Version comparison data
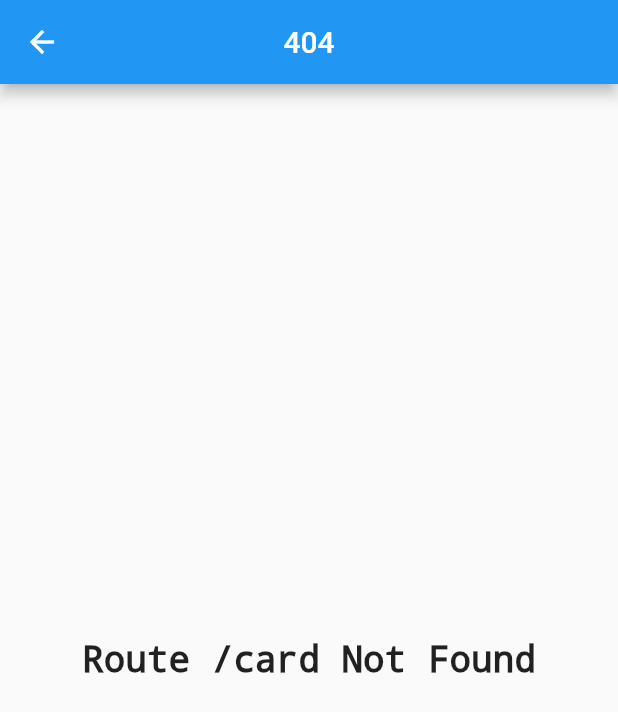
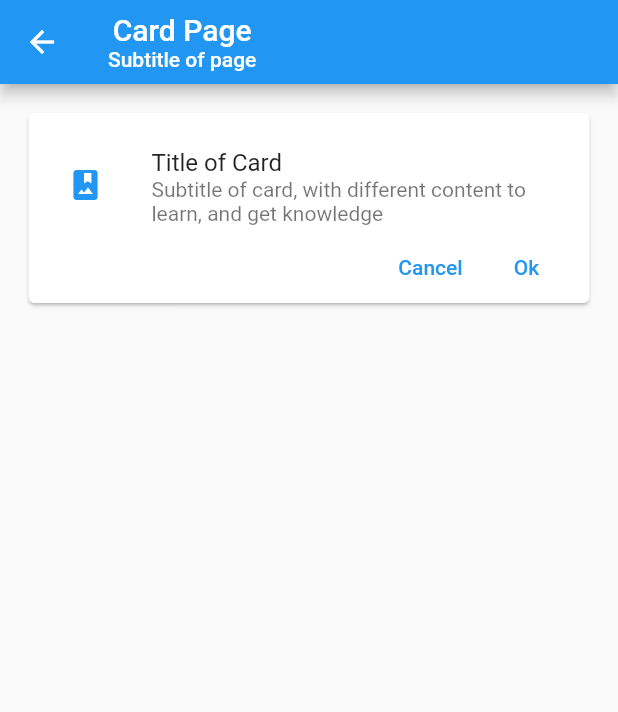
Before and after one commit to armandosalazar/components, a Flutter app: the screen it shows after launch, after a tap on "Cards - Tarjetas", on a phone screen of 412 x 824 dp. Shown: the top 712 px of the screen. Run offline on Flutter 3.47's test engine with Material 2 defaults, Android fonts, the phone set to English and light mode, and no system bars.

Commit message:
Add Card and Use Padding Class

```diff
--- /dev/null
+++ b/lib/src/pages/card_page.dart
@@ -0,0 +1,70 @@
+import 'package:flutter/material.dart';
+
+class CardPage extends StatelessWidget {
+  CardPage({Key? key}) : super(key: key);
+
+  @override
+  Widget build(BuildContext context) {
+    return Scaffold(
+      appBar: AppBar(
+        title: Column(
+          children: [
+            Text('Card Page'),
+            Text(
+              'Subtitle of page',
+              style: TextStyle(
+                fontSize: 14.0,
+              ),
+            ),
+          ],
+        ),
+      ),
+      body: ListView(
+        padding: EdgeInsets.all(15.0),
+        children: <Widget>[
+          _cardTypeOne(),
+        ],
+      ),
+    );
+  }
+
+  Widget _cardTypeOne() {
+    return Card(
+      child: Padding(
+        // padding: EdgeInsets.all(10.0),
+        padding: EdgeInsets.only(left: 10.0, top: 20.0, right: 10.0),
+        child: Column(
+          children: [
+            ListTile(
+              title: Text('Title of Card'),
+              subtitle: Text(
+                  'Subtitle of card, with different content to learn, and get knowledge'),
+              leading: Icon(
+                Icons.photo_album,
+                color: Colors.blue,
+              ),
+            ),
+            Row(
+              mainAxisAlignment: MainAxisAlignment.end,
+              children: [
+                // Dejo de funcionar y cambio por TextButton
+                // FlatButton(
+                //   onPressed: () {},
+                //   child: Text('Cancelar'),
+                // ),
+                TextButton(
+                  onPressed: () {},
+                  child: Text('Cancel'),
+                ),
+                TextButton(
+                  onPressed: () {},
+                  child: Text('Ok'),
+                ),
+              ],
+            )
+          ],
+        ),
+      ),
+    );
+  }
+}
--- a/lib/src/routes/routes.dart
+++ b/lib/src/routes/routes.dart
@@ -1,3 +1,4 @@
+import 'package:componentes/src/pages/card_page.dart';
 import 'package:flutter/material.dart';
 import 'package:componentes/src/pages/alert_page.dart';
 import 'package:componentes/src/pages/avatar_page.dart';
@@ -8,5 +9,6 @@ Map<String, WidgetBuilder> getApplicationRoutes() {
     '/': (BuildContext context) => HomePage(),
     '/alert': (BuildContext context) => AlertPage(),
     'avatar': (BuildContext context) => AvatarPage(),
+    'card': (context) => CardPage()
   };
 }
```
...
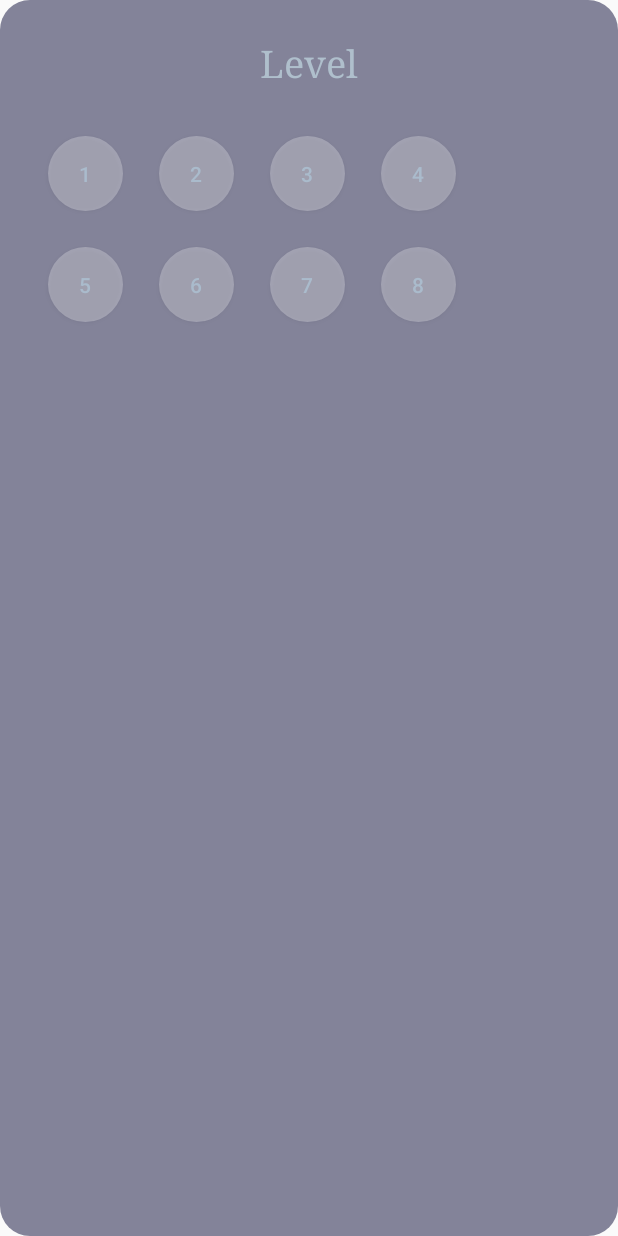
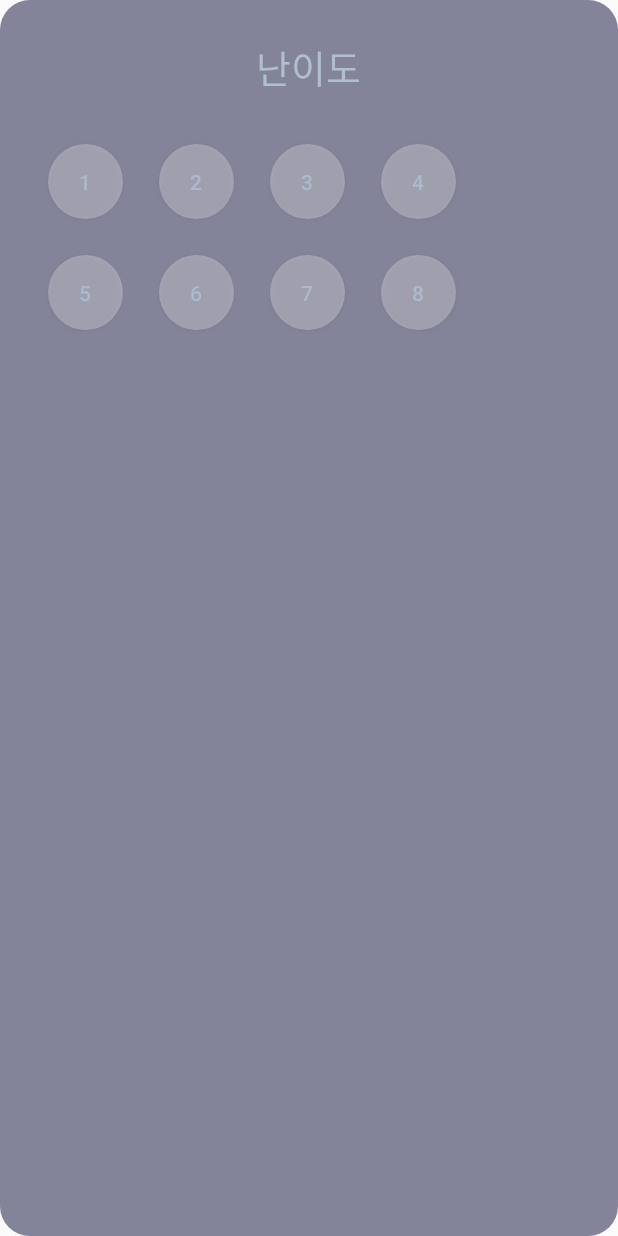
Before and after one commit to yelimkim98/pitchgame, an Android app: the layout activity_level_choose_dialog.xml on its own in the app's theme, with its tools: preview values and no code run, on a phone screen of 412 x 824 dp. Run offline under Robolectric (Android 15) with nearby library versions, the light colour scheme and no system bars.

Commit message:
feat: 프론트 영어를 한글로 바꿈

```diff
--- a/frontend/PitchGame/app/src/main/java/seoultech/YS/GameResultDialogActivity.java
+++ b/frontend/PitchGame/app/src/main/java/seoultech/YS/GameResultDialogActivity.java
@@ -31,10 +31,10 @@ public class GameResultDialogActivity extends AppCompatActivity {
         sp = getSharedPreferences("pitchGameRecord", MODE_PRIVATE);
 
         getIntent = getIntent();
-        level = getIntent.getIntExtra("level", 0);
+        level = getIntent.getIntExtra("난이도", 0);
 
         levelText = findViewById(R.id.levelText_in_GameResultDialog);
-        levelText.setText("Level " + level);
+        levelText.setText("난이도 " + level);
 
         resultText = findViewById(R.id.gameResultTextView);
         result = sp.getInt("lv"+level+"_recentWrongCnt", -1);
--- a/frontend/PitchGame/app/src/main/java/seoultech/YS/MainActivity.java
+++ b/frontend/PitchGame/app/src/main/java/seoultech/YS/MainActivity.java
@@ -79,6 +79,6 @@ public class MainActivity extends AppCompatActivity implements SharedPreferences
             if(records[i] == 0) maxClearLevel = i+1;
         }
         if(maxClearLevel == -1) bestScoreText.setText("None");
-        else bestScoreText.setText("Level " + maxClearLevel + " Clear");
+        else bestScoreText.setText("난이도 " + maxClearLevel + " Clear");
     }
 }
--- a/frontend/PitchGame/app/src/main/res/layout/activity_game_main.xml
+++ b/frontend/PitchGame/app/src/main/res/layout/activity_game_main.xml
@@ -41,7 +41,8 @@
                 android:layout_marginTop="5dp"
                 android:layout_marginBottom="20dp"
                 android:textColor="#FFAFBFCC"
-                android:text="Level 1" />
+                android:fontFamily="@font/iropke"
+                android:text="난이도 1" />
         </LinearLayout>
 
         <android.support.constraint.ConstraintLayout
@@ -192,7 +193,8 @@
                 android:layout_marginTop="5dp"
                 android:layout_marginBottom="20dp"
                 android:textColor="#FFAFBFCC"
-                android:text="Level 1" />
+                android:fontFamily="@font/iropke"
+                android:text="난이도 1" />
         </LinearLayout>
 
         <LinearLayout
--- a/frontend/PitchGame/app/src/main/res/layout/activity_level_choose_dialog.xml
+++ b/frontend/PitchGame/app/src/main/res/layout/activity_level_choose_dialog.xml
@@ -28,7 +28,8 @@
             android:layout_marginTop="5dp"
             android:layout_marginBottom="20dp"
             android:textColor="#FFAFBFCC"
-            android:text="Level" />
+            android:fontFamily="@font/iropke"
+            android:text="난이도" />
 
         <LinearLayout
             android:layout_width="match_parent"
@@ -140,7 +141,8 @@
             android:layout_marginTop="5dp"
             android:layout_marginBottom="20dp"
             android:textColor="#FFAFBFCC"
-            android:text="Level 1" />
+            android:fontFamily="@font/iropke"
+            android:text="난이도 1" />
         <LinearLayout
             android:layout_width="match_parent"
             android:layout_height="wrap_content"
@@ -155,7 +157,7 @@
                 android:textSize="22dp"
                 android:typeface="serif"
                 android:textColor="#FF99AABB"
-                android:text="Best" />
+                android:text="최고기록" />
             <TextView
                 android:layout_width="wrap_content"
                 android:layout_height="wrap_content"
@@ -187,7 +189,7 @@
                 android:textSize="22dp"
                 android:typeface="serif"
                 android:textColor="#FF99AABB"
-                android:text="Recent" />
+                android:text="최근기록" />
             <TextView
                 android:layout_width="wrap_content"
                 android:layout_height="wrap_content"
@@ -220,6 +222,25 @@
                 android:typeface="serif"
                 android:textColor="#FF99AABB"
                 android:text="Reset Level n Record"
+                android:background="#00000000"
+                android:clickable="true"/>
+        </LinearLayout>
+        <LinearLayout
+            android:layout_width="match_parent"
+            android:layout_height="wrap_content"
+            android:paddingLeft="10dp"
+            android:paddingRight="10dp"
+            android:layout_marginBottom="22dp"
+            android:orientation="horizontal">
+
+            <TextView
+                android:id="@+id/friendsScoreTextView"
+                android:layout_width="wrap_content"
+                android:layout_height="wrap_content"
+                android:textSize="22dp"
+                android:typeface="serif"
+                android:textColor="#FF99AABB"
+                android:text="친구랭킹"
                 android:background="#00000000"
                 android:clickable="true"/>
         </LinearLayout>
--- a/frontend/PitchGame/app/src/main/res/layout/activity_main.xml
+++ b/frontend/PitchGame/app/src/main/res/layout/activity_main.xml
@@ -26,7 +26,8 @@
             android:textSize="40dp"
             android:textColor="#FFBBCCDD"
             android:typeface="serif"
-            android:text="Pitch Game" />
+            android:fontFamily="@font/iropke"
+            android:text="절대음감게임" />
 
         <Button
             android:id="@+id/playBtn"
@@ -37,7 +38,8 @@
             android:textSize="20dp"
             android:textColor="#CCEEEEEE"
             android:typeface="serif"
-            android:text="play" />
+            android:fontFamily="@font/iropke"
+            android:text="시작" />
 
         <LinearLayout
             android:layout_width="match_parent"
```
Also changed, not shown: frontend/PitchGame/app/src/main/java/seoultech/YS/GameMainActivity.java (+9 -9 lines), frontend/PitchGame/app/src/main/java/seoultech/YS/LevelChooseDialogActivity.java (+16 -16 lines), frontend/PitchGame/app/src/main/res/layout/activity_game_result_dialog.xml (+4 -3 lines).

# AIM OF THE EXERCISE
Each line in the records above with "dart" must be returned.

# SOLUTION
+++ b/lib/src/pages/card_page.dart
+import 'package:flutter/material.dart';
--- a/lib/src/routes/routes.dart
+++ b/lib/src/routes/routes.dart
+import 'package:componentes/src/pages/card_page.dart';
 import 'package:flutter/material.dart';
 import 'package:componentes/src/pages/alert_page.dart';
 import 'package:componentes/src/pages/avatar_page.dart';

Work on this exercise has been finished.